On the one hand, the y-o-y fleet growth this May compared to May 2016 is a bearish factor, with a 3.2% growth noted this year, which is approximately 1% higher than what was being seen in 2016. On the other hand, when taking a look at the orderbook, we see a more optimistic perspective emerge. Right now, we have approximately 252 units in the global orderbook for delivery in 2021, much lower compared to 2016 number, as well as a much healthier ratio to overage fleet which is now at 24.3% compared to 51.1% back in 2016. Yet, it is also important to mention that this year we have seen more new orders placed compared to what was being seen during Jan-May 2016 period and a lower cancellation/slippage ratio of around 32.5%. This illustrates once again the confidence that owners have in the market and the strong hope that a ‚compressed spring effect” is being noted in the global economy.
On the demand side, forecasts for 2021 are much more bullish than most were seeing back in 2016 for the prospects of 2017. For example, the WTO is forecasting that global trade growth will sit somewhere between 21%-24% next year.

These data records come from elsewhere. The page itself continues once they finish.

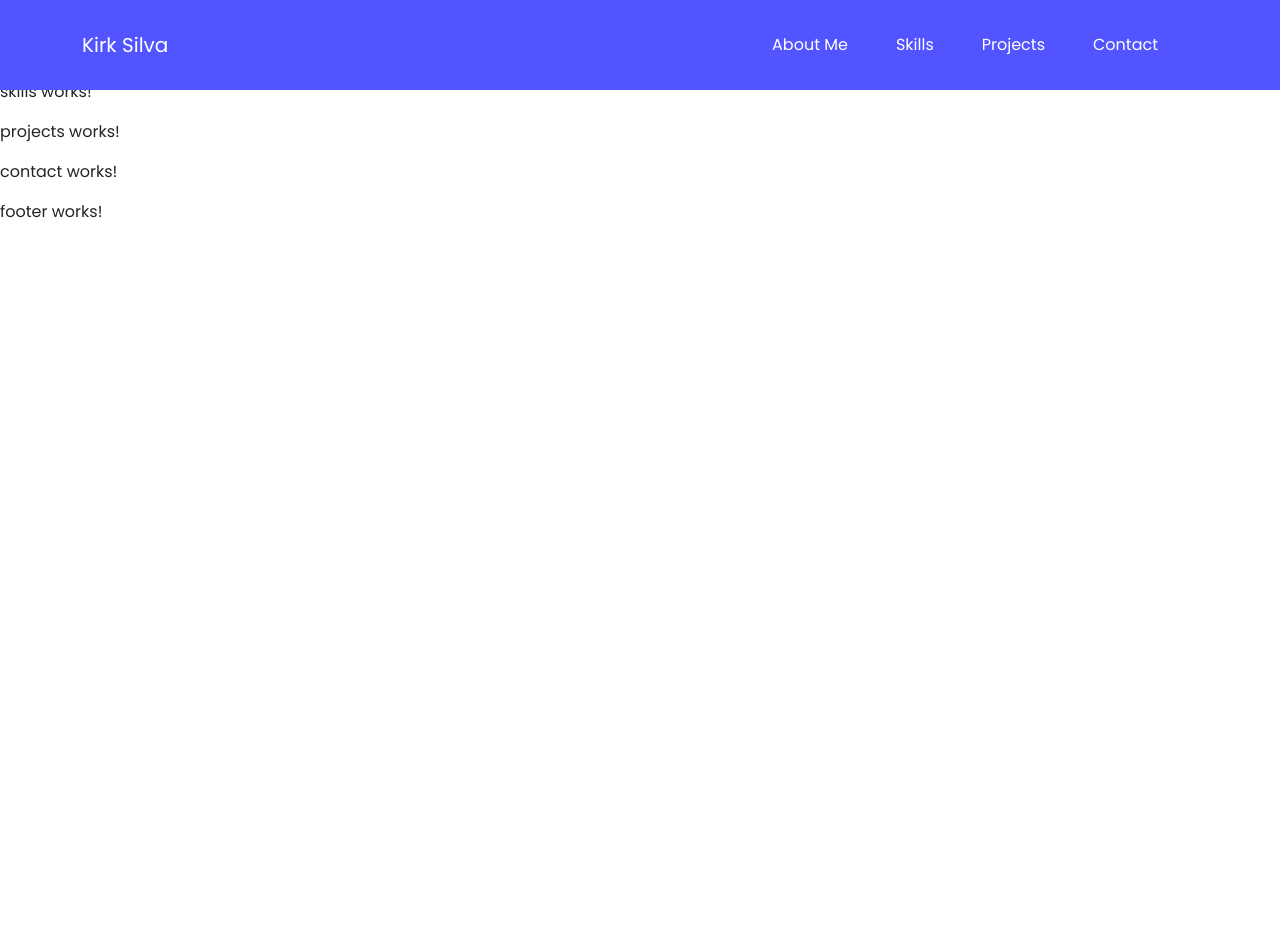
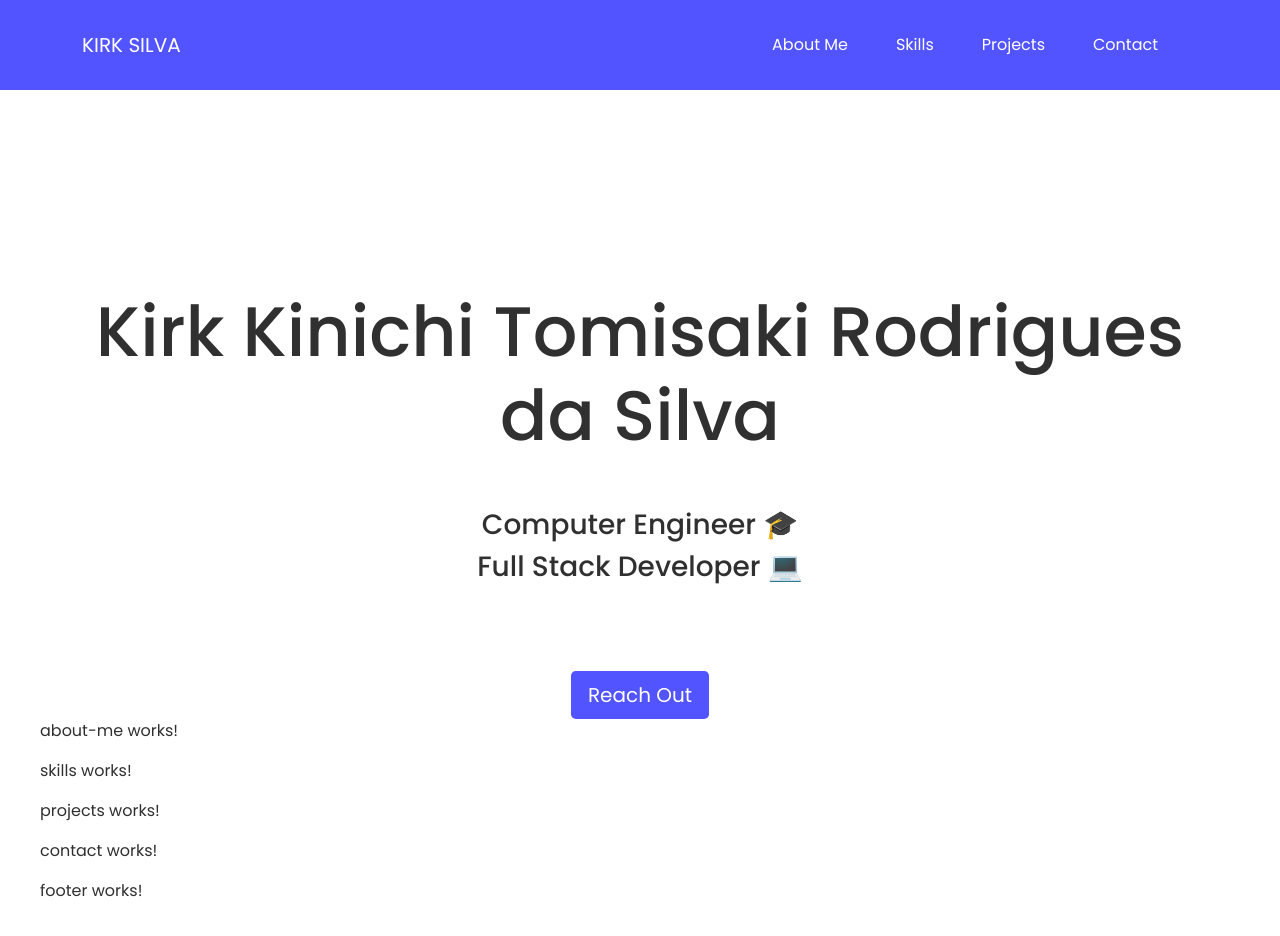
Before and after one commit to kirkkinichi/portfolio-v2, an Angular app: page / in a window 1280 px wide. Shown: the top 936 px of the page. Before the commit the page ends 800 px from the top, so only its background shows below. Built offline with nearby package versions, Linux system fonts and the light colour scheme; a web font is replaced by a local one.

Commit message:
Adding home page.

```diff
--- a/src/app/components/header/header.component.html
+++ b/src/app/components/header/header.component.html
@@ -1,7 +1,7 @@
 <nav class="header navbar navbar-expand-lg fixed-top navbar-dark">
     <div class="container">
 
-        <div class="navbar-brand"><a href="/">Kirk Silva</a></div>
+        <div class="navbar-brand"><a href="/">KIRK SILVA</a></div>
 
         <!-- Collapsed Header -->
         <button class="navbar-toggler" type="button" data-bs-toggle="collapse" data-bs-target="#navbarNav"
--- a/src/app/pages/home/home.component.html
+++ b/src/app/pages/home/home.component.html
@@ -1 +1,12 @@
-<p>home works!</p>
+<div class="container main-div">
+    <div class="col text-center">
+        <h1 class="main-title">Kirk Kinichi Tomisaki Rodrigues da Silva</h1>
+    </div>
+    <div class="col text-center">
+        <h3 class="sub-title">Computer Engineer 🎓</h3>
+        <h3>Full Stack Developer 💻</h3>
+    </div>
+    <div class="container text-center">
+        <button class="home-btn btn btn-lg">Reach Out</button>
+    </div>
+</div>
--- a/src/app/pages/home/home.component.scss
+++ b/src/app/pages/home/home.component.scss
@@ -0,0 +1,19 @@
+@import '../../../styles.scss';
+
+.main-div {
+    margin-top: 250px;
+}
+
+.main-title {
+    font-size: 70px;
+}
+
+.sub-title {
+    margin-top: 50px;
+}
+
+.home-btn {
+    margin-top: 80px;
+    color: $header-buttons-bg-text;
+    background-color: $header-buttons-bg;
+}
--- a/src/styles.scss
+++ b/src/styles.scss
@@ -1,7 +1,10 @@
+//Global Variables
+$text-color: #303030;
+$header-buttons-bg: #5254FF;
+$header-buttons-bg-text: #FFF;
+
 body {
     font-family: "Poppins", sans-serif;
+    padding: 40px;
+    color: $text-color;
 }
-
-//Global Variables
-$header-buttons-bg: #5254FF;
-$header-buttons-bg-text: #FFF;
```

However, starting from a much lower base as estimates for 2020 are between -12.9% and -31.9%. The respective slowdown of trade in 2016 was 1.3% and the forecast back then for 2017 was 2.5% according to WTO.
In addition, the global GDP growth forecast by the IMF for 2021 is 5.8%, a bullish figure compared to the corresponding forecast back in 2016 for 2017 which was 3.5%. These figures should not be taken on their face value but more so as an indicator that most still hold a fair bit of optimism over what the future holds.
With all this in mind, it is interesting to note that SnP activity has remained anemic this year so far, with levels much lower to those that were witnessed in the respective period of 2016. One of the biggest issues faced has been the gap between buyers and sellers in the market increasing considerably, with the former hoping to see bargain deals of the likes they would have seen back in 2016, while the latter would rather take a wait and see attitude rather than rush any sale. Who will eventually fold in this tug of war will be seen over the next couple of months.